[Records from a data collection]
================================
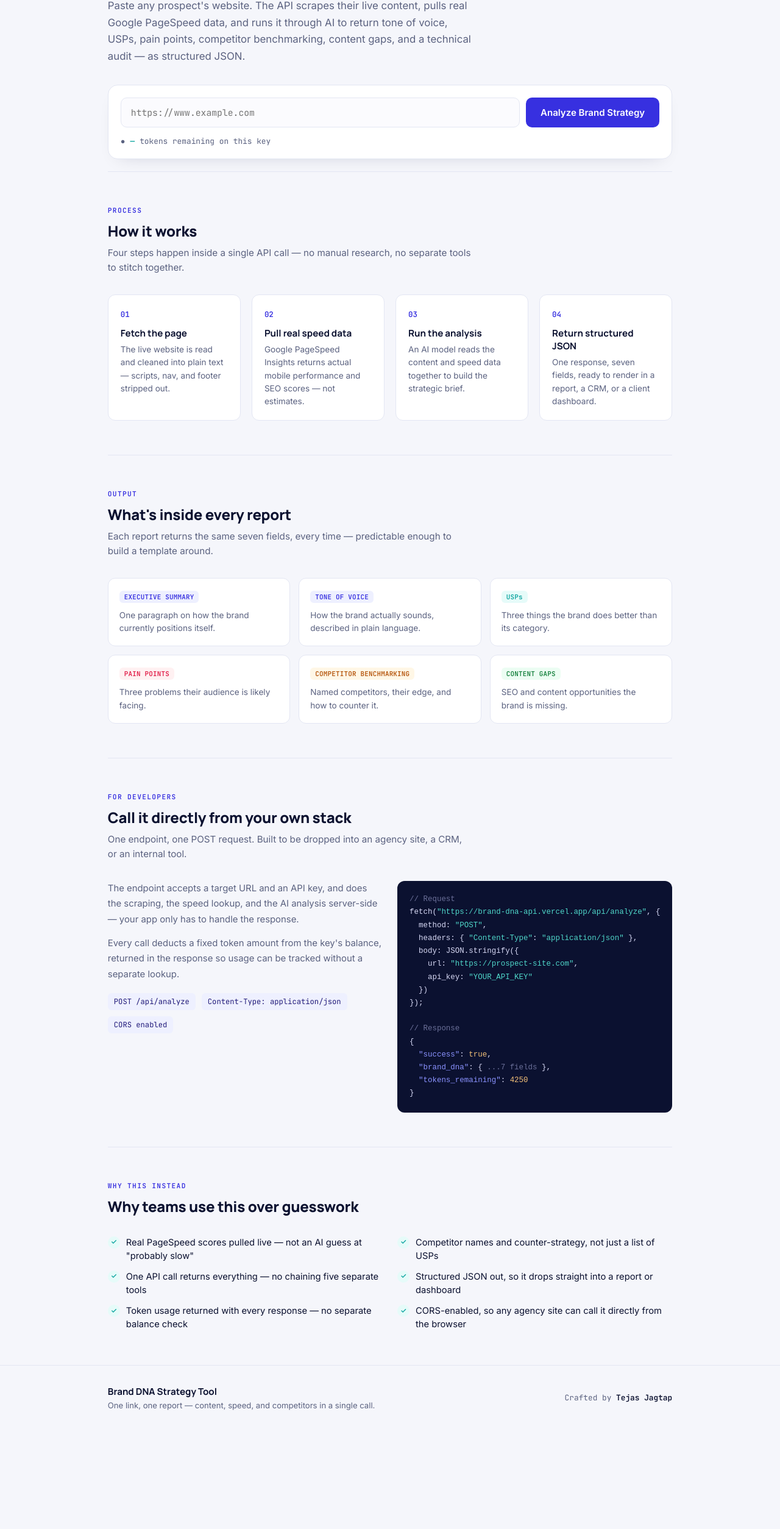
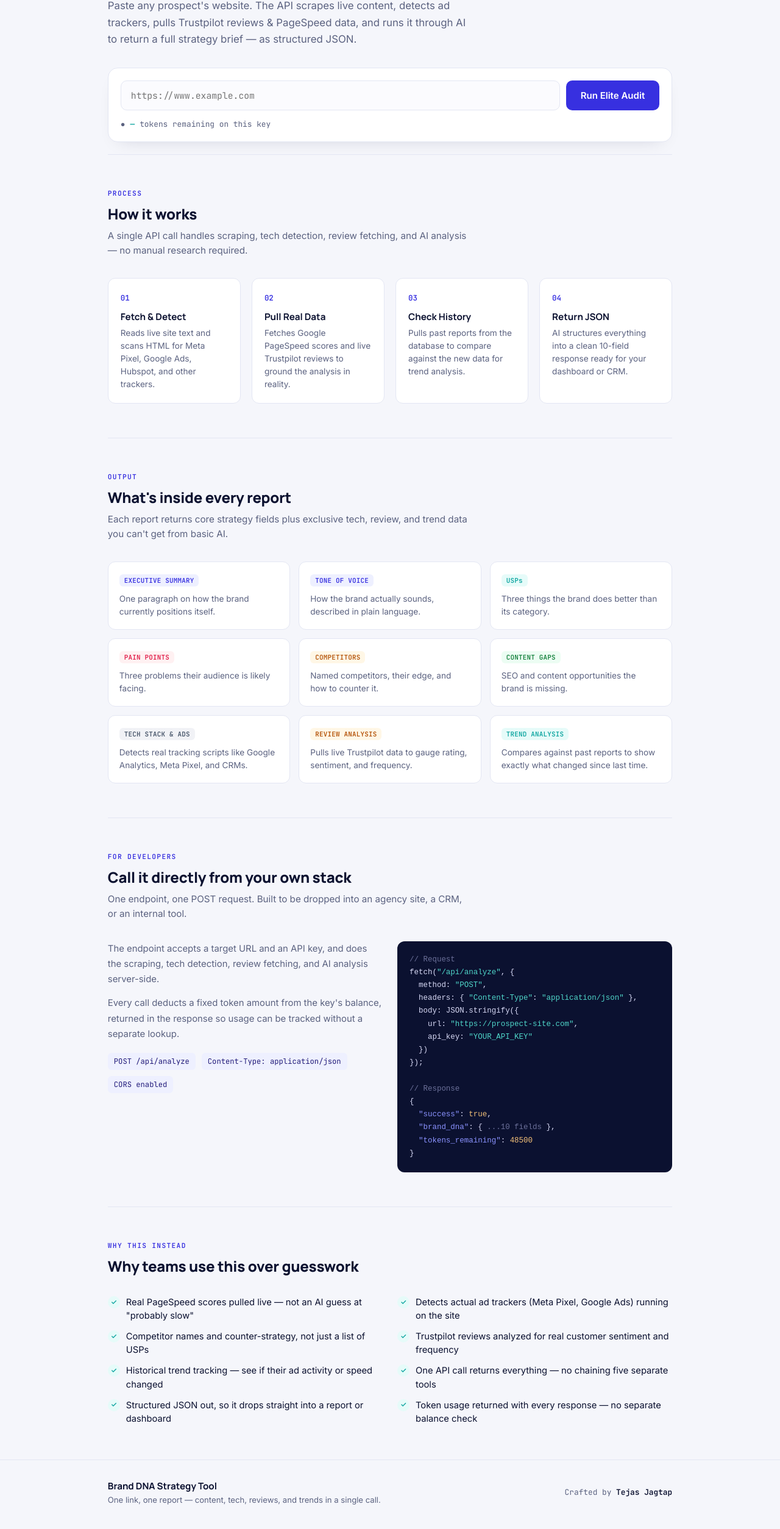
Before and after one commit to tejasjagtap207/brand-dna-api, a website: page index.html in a window 1280 px wide. Shown: the part 286-2794 px from the top of the page at 61% size. Before the commit the page ends 2639 px from the top, so only its background shows below. Drawn offline with Linux system fonts and the light colour scheme.

Commit message:
Update index.html

```diff
--- a/index.html
+++ b/index.html
@@ -3,7 +3,7 @@
 <head>
 <meta charset="UTF-8">
 <meta name="viewport" content="width=device-width, initial-scale=1.0">
-<title>Brand DNA Strategy Tool — API by Tejas Jagtap</title>
+<title>Elite B2B Growth Audit — API by Tejas Jagtap</title>
 <link rel="preconnect" href="https://fonts.googleapis.com">
 <link rel="preconnect" href="https://fonts.gstatic.com" crossorigin>
 <link href="https://fonts.googleapis.com/css2?family=Manrope:wght@500;700;800&family=Inter:wght@400;500;600&family=JetBrains+Mono:wght@400;500;600&display=swap" rel="stylesheet">
@@ -155,19 +155,35 @@
   }
   .card p{ margin:0; line-height:1.65; font-size:0.93rem; color:var(--ink); }
   .card ul{ margin:0; padding-left:18px; line-height:1.75; font-size:0.93rem; color:var(--ink); }
+
   .card.summary{ border-left-color:var(--brand); }
   .card.tone{ border-left-color:var(--brand); }
   .card.tone .tag{ background:var(--brand-tint); color:var(--brand); }
+
   .card.usp{ border-left-color:var(--teal); }
   .card.usp .tag{ background:var(--teal-tint); color:var(--teal); }
+
   .card.pain{ border-left-color:var(--rose); }
   .card.pain .tag{ background:var(--rose-tint); color:var(--rose); }
+
   .card.competitors{ border-left-color:var(--amber); }
   .card.competitors .tag{ background:var(--amber-tint); color:var(--amber); }
+
   .card.content{ border-left-color:var(--green); }
   .card.content .tag{ background:var(--green-tint); color:var(--green); }
+
   .card.technical{ border-left-color:var(--slate); }
   .card.technical .tag{ background:var(--slate-tint); color:var(--slate); }
+
+  /* New Cards Styles */
+  .card.tech{ border-left-color:var(--slate); }
+  .card.tech .tag{ background:var(--slate-tint); color:var(--slate); }
+
+  .card.reviews{ border-left-color:var(--amber); }
+  .card.reviews .tag{ background:var(--amber-tint); color:var(--amber); }
+
+  .card.trends{ border-left-color:var(--teal); }
+  .card.trends .tag{ background:var(--teal-tint); color:var(--teal); }
 
   .competitor-row{ padding:12px 0; border-top:1px solid var(--line); }
   .competitor-row:first-of-type{ border-top:none; padding-top:0; }
@@ -273,17 +289,17 @@
 <main class="wrap">
 
   <section class="hero">
-    <div class="eyebrow">Live brand &amp; competitor analysis</div>
-    <h1>One URL in. A full brand strategy brief out.</h1>
-    <p class="lead">Paste any prospect's website. The API scrapes their live content, pulls real Google PageSpeed data, and runs it through AI to return tone of voice, USPs, pain points, competitor benchmarking, content gaps, and a technical audit — as structured JSON.</p>
+    <div class="eyebrow">Elite B2B Growth & Competitor Audit</div>
+    <h1>One URL in. A full brand & tech strategy out.</h1>
+    <p class="lead">Paste any prospect's website. The API scrapes live content, detects ad trackers, pulls Trustpilot reviews & PageSpeed data, and runs it through AI to return a full strategy brief — as structured JSON.</p>
 
     <div class="tool-card">
       <div class="input-row">
         <input type="text" id="websiteUrl" placeholder="https://www.example.com" autocomplete="off" spellcheck="false">
-        <button class="analyze-btn" id="analyzeBtn" onclick="analyzeBrand()">Analyze Brand Strategy</button>
+        <button class="analyze-btn" id="analyzeBtn" onclick="analyzeBrand()">Run Elite Audit</button>
       </div>
       <div class="token-line" id="tokenLine"><span>●</span> <span class="token-count" id="tokenCount">—</span> tokens remaining on this key</div>
-      <div class="loading" id="loading"><div class="spinner"></div><span id="loadingText">Scraping site, pulling speed data, running analysis…</span></div>
+      <div class="loading" id="loading"><div class="spinner"></div><span id="loadingText">Scraping site, pulling speed/reviews, running AI analysis…</span></div>
       <div class="error-box" id="errorBox">
         <div class="title">Analysis failed</div>
         <div id="errorMsg">Something went wrong.</div>
@@ -297,26 +313,29 @@
   <section class="block" id="how">
     <div class="section-tag">Process</div>
     <h2 class="section-head">How it works</h2>
-    <p class="section-sub">Four steps happen inside a single API call — no manual research, no separate tools to stitch together.</p>
+    <p class="section-sub">A single API call handles scraping, tech detection, review fetching, and AI analysis — no manual research required.</p>
     <div class="steps">
-      <div class="step"><span class="step-num">01</span><h4>Fetch the page</h4><p>The live website is read and cleaned into plain text — scripts, nav, and footer stripped out.</p></div>
-      <div class="step"><span class="step-num">02</span><h4>Pull real speed data</h4><p>Google PageSpeed Insights returns actual mobile performance and SEO scores — not estimates.</p></div>
-      <div class="step"><span class="step-num">03</span><h4>Run the analysis</h4><p>An AI model reads the content and speed data together to build the strategic brief.</p></div>
-      <div class="step"><span class="step-num">04</span><h4>Return structured JSON</h4><p>One response, seven fields, ready to render in a report, a CRM, or a client dashboard.</p></div>
+      <div class="step"><span class="step-num">01</span><h4>Fetch & Detect</h4><p>Reads live site text and scans HTML for Meta Pixel, Google Ads, Hubspot, and other trackers.</p></div>
+      <div class="step"><span class="step-num">02</span><h4>Pull Real Data</h4><p>Fetches Google PageSpeed scores and live Trustpilot reviews to ground the analysis in reality.</p></div>
+      <div class="step"><span class="step-num">03</span><h4>Check History</h4><p>Pulls past reports from the database to compare against the new data for trend analysis.</p></div>
+      <div class="step"><span class="step-num">04</span><h4>Return JSON</h4><p>AI structures everything into a clean 10-field response ready for your dashboard or CRM.</p></div>
     </div>
   </section>
 
   <section class="block" id="inside">
     <div class="section-tag">Output</div>
     <h2 class="section-head">What's inside every report</h2>
-    <p class="section-sub">Each report returns the same seven fields, every time — predictable enough to build a template around.</p>
+    <p class="section-sub">Each report returns core strategy fields plus exclusive tech, review, and trend data you can't get from basic AI.</p>
     <div class="chip-grid">
       <div class="chip-card"><span class="tag" style="background:var(--brand-tint);color:var(--brand)">EXECUTIVE SUMMARY</span><p>One paragraph on how the brand currently positions itself.</p></div>
       <div class="chip-card"><span class="tag" style="background:var(--brand-tint);color:var(--brand)">TONE OF VOICE</span><p>How the brand actually sounds, described in plain language.</p></div>
       <div class="chip-card"><span class="tag" style="background:var(--teal-tint);color:var(--teal)">USPs</span><p>Three things the brand does better than its category.</p></div>
       <div class="chip-card"><span class="tag" style="background:var(--rose-tint);color:var(--rose)">PAIN POINTS</span><p>Three problems their audience is likely facing.</p></div>
-      <div class="chip-card"><span class="tag" style="background:var(--amber-tint);color:var(--amber)">COMPETITOR BENCHMARKING</span><p>Named competitors, their edge, and how to counter it.</p></div>
+      <div class="chip-card"><span class="tag" style="background:var(--amber-tint);color:var(--amber)">COMPETITORS</span><p>Named competitors, their edge, and how to counter it.</p></div>
       <div class="chip-card"><span class="tag" style="background:var(--green-tint);color:var(--green)">CONTENT GAPS</span><p>SEO and content opportunities the brand is missing.</p></div>
+      <div class="chip-card"><span class="tag" style="background:var(--slate-tint);color:var(--slate)">TECH STACK & ADS</span><p>Detects real tracking scripts like Google Analytics, Meta Pixel, and CRMs.</p></div>
+      <div class="chip-card"><span class="tag" style="background:var(--amber-tint);color:var(--amber)">REVIEW ANALYSIS</span><p>Pulls live Trustpilot data to gauge rating, sentiment, and frequency.</p></div>
+      <div class="chip-card"><span class="tag" style="background:var(--teal-tint);color:var(--teal)">TREND ANALYSIS</span><p>Compares against past reports to show exactly what changed since last time.</p></div>
     </div>
   </section>
 
@@ -326,7 +345,7 @@
     <p class="section-sub">One endpoint, one POST request. Built to be dropped into an agency site, a CRM, or an internal tool.</p>
     <div class="api-grid">
       <div class="api-copy">
-        <p>The endpoint accepts a target URL and an API key, and does the scraping, the speed lookup, and the AI analysis server-side — your app only has to handle the response.</p>
+        <p>The endpoint accepts a target URL and an API key, and does the scraping, tech detection, review fetching, and AI analysis server-side.</p>
         <p>Every call deducts a fixed token amount from the key's balance, returned in the response so usage can be tracked without a separate lookup.</p>
         <div class="meta">
           <span class="meta-item">POST /api/analyze</span>
@@ -335,7 +354,7 @@
         </div>
       </div>
       <div class="code-block"><pre style="margin:0;"><span class="cm">// Request</span>
-fetch(<span class="c2">"https://brand-dna-api.vercel.app/api/analyze"</span>, {
+fetch(<span class="c2">"/api/analyze"</span>, {
   method: <span class="c2">"POST"</span>,
   headers: { <span class="c2">"Content-Type"</span>: <span class="c2">"application/json"</span> },
   body: JSON.stringify({
@@ -347,8 +366,8 @@ fetch(<span class="c2">"https://brand-dna-api.vercel.app/api/analyze"</span>, {
 <span class="cm">// Response</span>
 {
   <span class="c1">"success"</span>: <span class="c3">true</span>,
-  <span class="c1">"brand_dna"</span>: { <span class="cm">...7 fields</span> },
-  <span class="c1">"tokens_remaining"</span>: <span class="c3">4250</span>
+  <span class="c1">"brand_dna"</span>: { <span class="cm">...10 fields</span> },
+  <span class="c1">"tokens_remaining"</span>: <span class="c3">48500</span>
 }</pre></div>
     </div>
   </section>
@@ -359,11 +378,13 @@ fetch(<span class="c2">"https://brand-dna-api.vercel.app/api/analyze"</span>, {
     <p class="section-sub"></p>
     <ul class="why-list">
       <li>Real PageSpeed scores pulled live — not an AI guess at "probably slow"</li>
+      <li>Detects actual ad trackers (Meta Pixel, Google Ads) running on the site</li>
       <li>Competitor names and counter-strategy, not just a list of USPs</li>
+      <li>Trustpilot reviews analyzed for real customer sentiment and frequency</li>
+      <li>Historical trend tracking — see if their ad activity or speed changed</li>
       <li>One API call returns everything — no chaining five separate tools</li>
       <li>Structured JSON out, so it drops straight into a report or dashboard</li>
       <li>Token usage returned with every response — no separate balance check</li>
-      <li>CORS-enabled, so any agency site can call it directly from the browser</li>
     </ul>
   </section>
 
@@ -373,14 +394,15 @@ fetch(<span class="c2">"https://brand-dna-api.vercel.app/api/analyze"</span>, {
   <div class="wrap footer-row">
     <div>
       <div class="footer-brand">Brand DNA Strategy Tool</div>
-      <div class="footer-sub">One link, one report — content, speed, and competitors in a single call.</div>
+      <div class="footer-sub">One link, one report — content, tech, reviews, and trends in a single call.</div>
     </div>
     <div class="footer-sig">Crafted by <strong>Tejas Jagtap</strong></div>
   </div>
 </footer>
 
 <script>
-  const API_BASE_URL = 'https://brand-dna-api.vercel.app';
+  // Using relative path so it works automatically on Vercel
+  const API_BASE_URL = '';
   const API_KEY = 'AGENCY-TRIAL-12345';
 
   async function analyzeBrand() {
@@ -455,8 +477,17 @@ fetch(<span class="c2">"https://brand-dna-api.vercel.app/api/analyze"</span>, {
         </div>`).join('');
       html += `<div class="card competitors"><h3><span class="tag">COMPETITOR BENCHMARKING</span></h3>${rows}</div>`;
     }
-    if (Array.isArray(b.missing_content_opportunities) && b.missing_content_opportunities.length) {
-      html += `<div class="card content"><h3><span class="tag">CONTENT GAPS</span></h3><ul>${b.missing_content_opportunities.map(i => `<li>${escapeHtml(i)}</li>`).join('')}</ul></div>`;
+    if (Array.isArray(b.content_gaps) && b.content_gaps.length) {
+      html += `<div class="card content"><h3><span class="tag">CONTENT GAPS</span></h3><ul>${b.content_gaps.map(i => `<li>${escapeHtml(i)}</li>`).join('')}</ul></div>`;
+    }
+    if (b.tech_stack_and_ads) {
+      html += `<div class="card tech"><h3><span class="tag">TECH STACK & AD TRACKING</span></h3><p>${escapeHtml(b.tech_stack_and_ads)}</p></div>`;
+    }
+    if (b.review_analysis) {
+      html += `<div class="card reviews"><h3><span class="tag">REVIEW ANALYSIS</span></h3><p>${escapeHtml(b.review_analysis)}</p></div>`;
+    }
+    if (b.trend_analysis) {
+      html += `<div class="card trends"><h3><span class="tag">TREND ANALYSIS (HISTORY)</span></h3><p>${escapeHtml(b.trend_analysis)}</p></div>`;
     }
     if (b.technical_audit) {
       html += `<div class="card technical"><h3><span class="tag">TECHNICAL AUDIT</span></h3><p>${escapeHtml(b.technical_audit)}</p></div>`;
```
================================
WHAT TO DO: Go over the data and return every line that includes the word "index".

COMPLETED TASK:
Before and after one commit to tejasjagtap207/brand-dna-api, a website: page index.html in a window 1280 px wide. Shown: the part 286-2794 px from the top of the page at 61% size. Before the commit the page ends 2639 px from the top, so only its background shows below. Drawn offline with Linux system fonts and the light colour scheme.
Update index.html
--- a/index.html
+++ b/index.html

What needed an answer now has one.